[[ Data to process open ]]
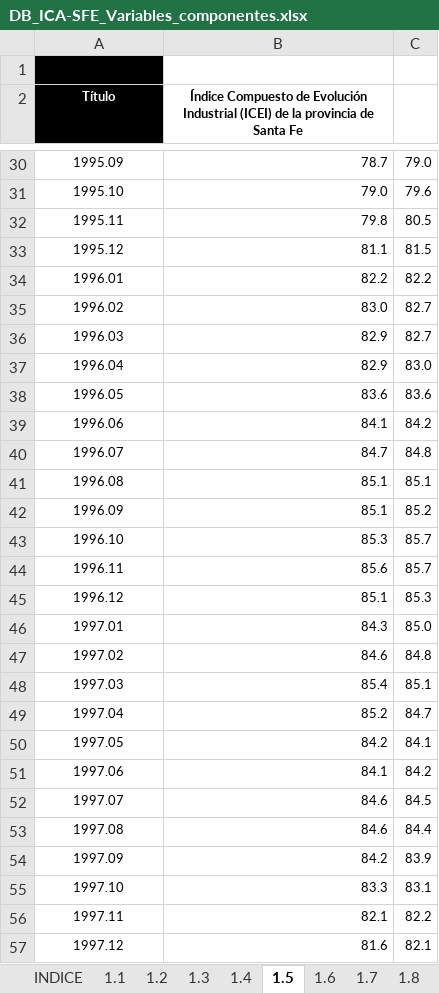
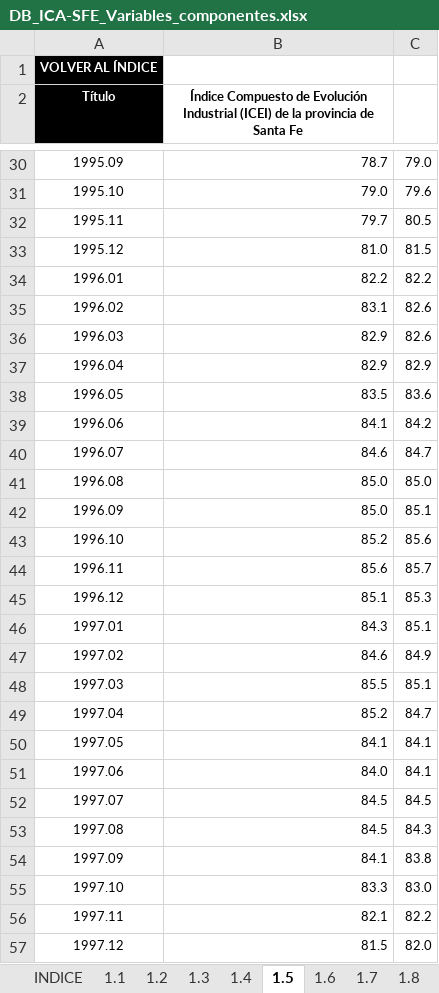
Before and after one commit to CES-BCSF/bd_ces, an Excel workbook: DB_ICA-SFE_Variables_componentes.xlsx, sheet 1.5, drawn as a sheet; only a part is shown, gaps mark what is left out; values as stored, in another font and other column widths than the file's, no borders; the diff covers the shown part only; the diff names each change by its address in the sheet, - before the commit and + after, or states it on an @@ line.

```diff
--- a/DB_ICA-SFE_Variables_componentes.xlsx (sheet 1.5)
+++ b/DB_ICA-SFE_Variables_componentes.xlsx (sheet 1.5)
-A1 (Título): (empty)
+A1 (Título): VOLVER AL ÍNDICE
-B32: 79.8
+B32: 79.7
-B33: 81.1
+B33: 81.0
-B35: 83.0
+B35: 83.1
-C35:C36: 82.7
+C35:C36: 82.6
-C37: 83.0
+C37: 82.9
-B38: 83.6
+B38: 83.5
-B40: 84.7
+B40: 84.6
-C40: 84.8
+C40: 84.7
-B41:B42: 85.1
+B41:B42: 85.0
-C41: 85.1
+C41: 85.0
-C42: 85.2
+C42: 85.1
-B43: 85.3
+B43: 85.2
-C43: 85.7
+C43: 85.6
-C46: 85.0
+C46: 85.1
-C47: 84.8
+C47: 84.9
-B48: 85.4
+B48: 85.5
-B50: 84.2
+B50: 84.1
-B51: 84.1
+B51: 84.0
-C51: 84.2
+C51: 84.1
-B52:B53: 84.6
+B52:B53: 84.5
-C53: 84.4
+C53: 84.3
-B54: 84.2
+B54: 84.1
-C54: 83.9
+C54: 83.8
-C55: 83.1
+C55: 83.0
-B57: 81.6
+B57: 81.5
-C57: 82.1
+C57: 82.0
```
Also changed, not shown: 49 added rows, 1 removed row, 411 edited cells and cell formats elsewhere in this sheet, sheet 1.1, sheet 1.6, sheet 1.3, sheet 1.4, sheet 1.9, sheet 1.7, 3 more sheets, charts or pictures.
[[ Data to process closed ]]
Work item: The result should be a word-for-word restatement of all the data, without images.

Response to this exercise:
Before and after one commit to CES-BCSF/bd_ces, an Excel workbook: DB_ICA-SFE_Variables_componentes.xlsx, sheet 1.5, drawn as a sheet; only a part is shown, gaps mark what is left out; values as stored, in another font and other column widths than the file's, no borders; the diff covers the shown part only; the diff names each change by its address in the sheet, - before the commit and + after, or states it on an @@ line.

```diff
--- a/DB_ICA-SFE_Variables_componentes.xlsx (sheet 1.5)
+++ b/DB_ICA-SFE_Variables_componentes.xlsx (sheet 1.5)
-A1 (Título): (empty)
+A1 (Título): VOLVER AL ÍNDICE
-B32: 79.8
+B32: 79.7
-B33: 81.1
+B33: 81.0
-B35: 83.0
+B35: 83.1
-C35:C36: 82.7
+C35:C36: 82.6
-C37: 83.0
+C37: 82.9
-B38: 83.6
+B38: 83.5
-B40: 84.7
+B40: 84.6
-C40: 84.8
+C40: 84.7
-B41:B42: 85.1
+B41:B42: 85.0
-C41: 85.1
+C41: 85.0
-C42: 85.2
+C42: 85.1
-B43: 85.3
+B43: 85.2
-C43: 85.7
+C43: 85.6
-C46: 85.0
+C46: 85.1
-C47: 84.8
+C47: 84.9
-B48: 85.4
+B48: 85.5
-B50: 84.2
+B50: 84.1
-B51: 84.1
+B51: 84.0
-C51: 84.2
+C51: 84.1
-B52:B53: 84.6
+B52:B53: 84.5
-C53: 84.4
+C53: 84.3
-B54: 84.2
+B54: 84.1
-C54: 83.9
+C54: 83.8
-C55: 83.1
+C55: 83.0
-B57: 81.6
+B57: 81.5
-C57: 82.1
+C57: 82.0
```
Also changed, not shown: 49 added rows, 1 removed row, 411 edited cells and cell formats elsewhere in this sheet, sheet 1.1, sheet 1.6, sheet 1.3, sheet 1.4, sheet 1.9, sheet 1.7, 3 more sheets, charts or pictures.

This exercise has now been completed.